  3. Crimes were committed by individuals vested with management powers who have fraudulently avoided compliance with the Organizational Model;
  4. The Compliance Committee has not omitted to perform, or negligently performed its supervision duties.
  5. This explains why companies operating in Italy typically devote substantial resources in the setting up of an Organizational Model.

How to Set up an Organizational Model?  Risk assessment, gap analysis, preventive measures.

In order to prepare an Organizational Model the following process is usually followed:

  1. Examination of areas of risk: on the basis of the company’s Organizational Model and relevant job descriptions, the risk of commission of each crime set forth in the 231 Decree is assessed.
  2. Analysis of existing procedures: all existing procedures and ethical principles are reviewed in order to identify procedures that may reduce the risk of commission of the crimes.
  3. Possible implementation of new measures: should the analysis of existing procedures lead to conclude that some of the risks are not properly reduced, new procedures should be implemented.

The Organizational Model must be Effective A compliance program on paper will not help!

Once a company has adopted an Organizational Model by means of a resolution of the Board of Directors, the company must ensure that it is effectively implemented, that employees and other individuals acting on behalf of the company are duly trained on the model and that any breach of the Model is sanctioned.

In particular, the appointed Compliance Committee must actively supervise the effective functioning and adequacy of the Model on an ongoing basis and in independent fashion.

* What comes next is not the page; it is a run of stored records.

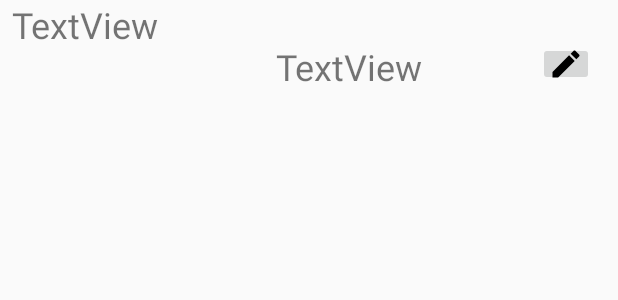
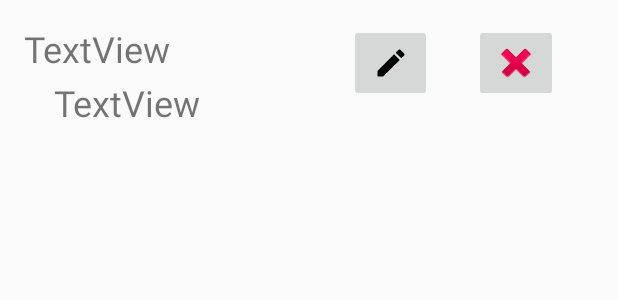
Before and after one commit to rmriales/Food-Budget-Tracker, an Android app: the layout list_view_layout.xml on its own in the app's theme, with its tools: preview values and no code run, on a phone screen of 412 x 824 dp. Shown: the top 300 px of the screen. Run offline under Robolectric (Android 15) with nearby library versions, the phone set to English and light mode, and no system bars.

Commit message:
Big Update
Fixed listview, saving charges, implemented buttons in listview

```diff
--- a/app/src/main/AndroidManifest.xml
+++ b/app/src/main/AndroidManifest.xml
@@ -6,7 +6,7 @@
         android:allowBackup="true"
         android:icon="@mipmap/ic_launcher"
         android:label="@string/app_name"
-        android:roundIcon="@mipmap/ic_launcher_round"
+        android:roundIcon="@mipmap/cartoon_burger"
         android:supportsRtl="true"
         android:theme="@style/AppTheme">
         <activity
--- a/app/src/main/java/com/example/ryan5/foodbudgettracker/Charges.java
+++ b/app/src/main/java/com/example/ryan5/foodbudgettracker/Charges.java
@@ -19,6 +19,8 @@ public class Charges {
         this.amount = amount;
     }
 
+    public Charges(){}
+
     public Charges(JSONObject jo) throws JSONException{
         place = jo.getString(JSON_PLACE);
         amount = jo.getDouble(JSON_AMOUNT);
@@ -37,7 +39,7 @@ public class Charges {
         return place;
     }
 
-    public Double getAmountmount() {
+    public Double getAmount() {
         return amount;
     }
 
--- a/app/src/main/res/layout/charge_layout.xml
+++ b/app/src/main/res/layout/charge_layout.xml
@@ -23,7 +23,7 @@
         android:layout_marginStart="32dp"
         android:layout_marginTop="48dp"
         android:ems="10"
-        android:inputType="textPassword"
+        android:inputType="textCapWords"
         app:layout_constraintStart_toStartOf="parent"
         app:layout_constraintTop_toTopOf="parent" />
 
--- a/app/src/main/res/layout/content_main.xml
+++ b/app/src/main/res/layout/content_main.xml
@@ -12,11 +12,13 @@
         android:id="@+id/chargeList"
         android:layout_width="367dp"
         android:layout_height="333dp"
+        android:layout_marginBottom="76dp"
         android:layout_marginEnd="8dp"
         android:layout_marginStart="8dp"
+        app:layout_constraintBottom_toBottomOf="parent"
         app:layout_constraintEnd_toEndOf="parent"
-        app:layout_constraintStart_toStartOf="parent"
-        tools:layout_editor_absoluteY="124dp" />
+        app:layout_constraintHorizontal_bias="1.0"
+        app:layout_constraintStart_toStartOf="parent" />
 
     <TextView
         android:id="@+id/remBalance"
--- a/app/src/main/res/layout/list_view_layout.xml
+++ b/app/src/main/res/layout/list_view_layout.xml
@@ -10,18 +10,19 @@
         android:id="@+id/txtPlace"
         android:layout_width="145dp"
         android:layout_height="31dp"
-        android:layout_marginStart="8dp"
+        android:layout_marginStart="16dp"
+        android:layout_marginTop="16dp"
         android:text="TextView"
         android:textSize="24sp"
         app:layout_constraintStart_toStartOf="parent"
-        tools:layout_editor_absoluteY="29dp" />
+        app:layout_constraintTop_toTopOf="parent" />
 
     <TextView
         android:id="@+id/txtAmount"
         android:layout_width="124dp"
         android:layout_height="34dp"
-        android:layout_marginStart="184dp"
-        android:layout_marginTop="28dp"
+        android:layout_marginStart="36dp"
+        android:layout_marginTop="52dp"
         android:text="TextView"
         android:textSize="24sp"
         app:layout_constraintStart_toStartOf="parent"
@@ -29,11 +30,22 @@
 
     <ImageButton
         android:id="@+id/btnEdit"
-        android:layout_width="37dp"
-        android:layout_height="29dp"
-        android:layout_marginEnd="16dp"
-        android:layout_marginTop="28dp"
+        android:layout_width="55dp"
+        android:layout_height="52dp"
+        android:layout_marginEnd="124dp"
+        android:layout_marginTop="16dp"
         app:layout_constraintEnd_toEndOf="parent"
         app:layout_constraintTop_toTopOf="parent"
         app:srcCompat="@drawable/ic_mode_edit_black_24px" />
+
+    <ImageButton
+        android:id="@+id/btnDel"
+        android:layout_width="wrap_content"
+        android:layout_height="wrap_content"
+        android:layout_marginEnd="40dp"
+        android:layout_marginTop="16dp"
+        app:layout_constraintEnd_toEndOf="parent"
+        app:layout_constraintTop_toTopOf="parent"
+        app:srcCompat="@android:drawable/ic_delete" />
+
 </android.support.constraint.ConstraintLayout>
--- a/app/src/main/res/values/strings.xml
+++ b/app/src/main/res/values/strings.xml
@@ -1,6 +1,6 @@
 <resources>
     <string name="app_name">Food Budget Tracker</string>
     <string name="action_settings">Settings</string>\
-    <string name="starting_balance">$120.00</string>
+    <string name="starting_balance">120.00</string>
     <string name="rembal">Remaining Balance:</string>
 </resources>
```
Also changed, not shown: app/src/main/java/com/example/ryan5/foodbudgettracker/MainActivity.java (+70 -6 lines), app/src/main/java/com/example/ryan5/foodbudgettracker/NewChargeDialog.java (+10 -11 lines), app/src/main/res/drawable-hdpi/ic_action_name.png (added), app/src/main/res/drawable-mdpi/ic_action_name.png (added), app/src/main/res/drawable-xhdpi/ic_action_name.png (added), app/src/main/res/drawable-xxhdpi/ic_action_name.png (added), app/src/main/res/mipmap-hdpi/cartoon_burger.png (added), app/src/main/res/mipmap-mdpi/cartoon_burger.png (added), app/src/main/res/mipmap-xhdpi/cartoon_burger.png (added), app/src/main/res/mipmap-xxhdpi/cartoon_burger.png (added), app/src/main/res/mipmap-xxxhdpi/cartoon_burger.png (added).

The Compliance Committee is generally in charge of:

  • Monitoring the activity carried out within the company and the areas considered at risk;
  • Assessment of the actual implementation of, and compliance with the Organizational Model;
  • Cooperation and consultation with the management as regards the application of disciplinary sanctions to employees in the event of breach of the internal procedures provided by the Organizational Model.

The last event of our HEALTH INNOVATION ACADEMY is coming up!

On May 21, 2015 our HEALTH INNOVATION ACADEMY series will hold its last event. Join us to hear speakers on the topic of networks for innovation at Via Francesco Sforza 28, Milano (Aula Milani) followed by drinks.

As always, the event is organized in cooperation with the hospital IRCSS Cà Granda – Ospedale Maggiore Policlinico di Milano and with Politecnico di Milano – e-Health LAB – Informatica BioMedica e Sanità Digitale

To find out more about the May 21 program or about HEALTH INNOVATION ACADEMY’s past events, click here: